--- Exercise material Enclosed Below ---
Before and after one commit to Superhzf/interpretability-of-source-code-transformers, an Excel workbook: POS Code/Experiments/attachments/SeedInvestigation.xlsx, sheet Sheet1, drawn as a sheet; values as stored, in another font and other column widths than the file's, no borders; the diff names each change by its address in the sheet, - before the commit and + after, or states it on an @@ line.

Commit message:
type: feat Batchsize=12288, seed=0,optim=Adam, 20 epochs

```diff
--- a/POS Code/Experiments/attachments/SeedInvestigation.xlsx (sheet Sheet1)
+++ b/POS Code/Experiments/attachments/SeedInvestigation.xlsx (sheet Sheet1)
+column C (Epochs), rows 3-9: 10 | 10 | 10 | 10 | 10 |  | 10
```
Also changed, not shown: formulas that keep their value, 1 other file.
--- End of Enclosed Exercise material ---
--- Exercise material Enclosed Below ---
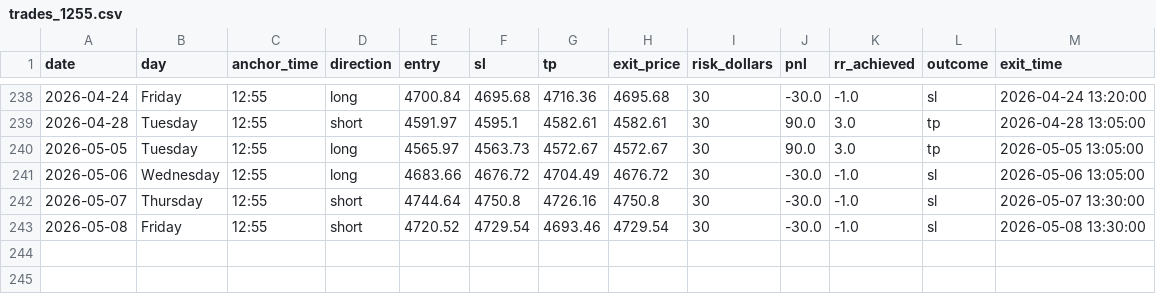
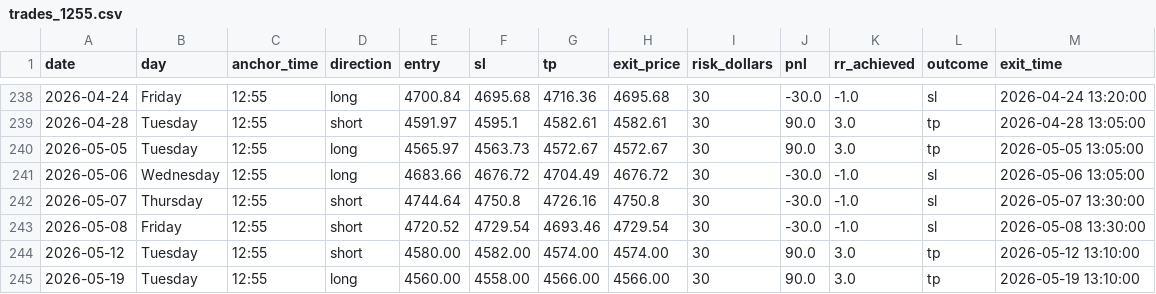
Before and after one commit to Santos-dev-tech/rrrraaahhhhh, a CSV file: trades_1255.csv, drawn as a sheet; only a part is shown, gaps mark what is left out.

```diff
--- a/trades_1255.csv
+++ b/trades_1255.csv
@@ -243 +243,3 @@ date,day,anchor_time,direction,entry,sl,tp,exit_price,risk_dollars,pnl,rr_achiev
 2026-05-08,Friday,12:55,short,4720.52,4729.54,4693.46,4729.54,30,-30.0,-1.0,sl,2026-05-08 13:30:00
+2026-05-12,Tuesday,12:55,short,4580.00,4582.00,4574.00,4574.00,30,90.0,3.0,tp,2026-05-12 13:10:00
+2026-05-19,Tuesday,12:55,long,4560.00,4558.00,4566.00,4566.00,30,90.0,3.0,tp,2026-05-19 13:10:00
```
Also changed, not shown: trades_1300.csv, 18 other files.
--- End of Enclosed Exercise material ---
What needs to be done →
Search the records for the string "Before" and return every line in which it occurs.

Reply →
Before and after one commit to Superhzf/interpretability-of-source-code-transformers, an Excel workbook: POS Code/Experiments/attachments/SeedInvestigation.xlsx, sheet Sheet1, drawn as a sheet; values as stored, in another font and other column widths than the file's, no borders; the diff names each change by its address in the sheet, - before the commit and + after, or states it on an @@ line.
Before and after one commit to Santos-dev-tech/rrrraaahhhhh, a CSV file: trades_1255.csv, drawn as a sheet; only a part is shown, gaps mark what is left out.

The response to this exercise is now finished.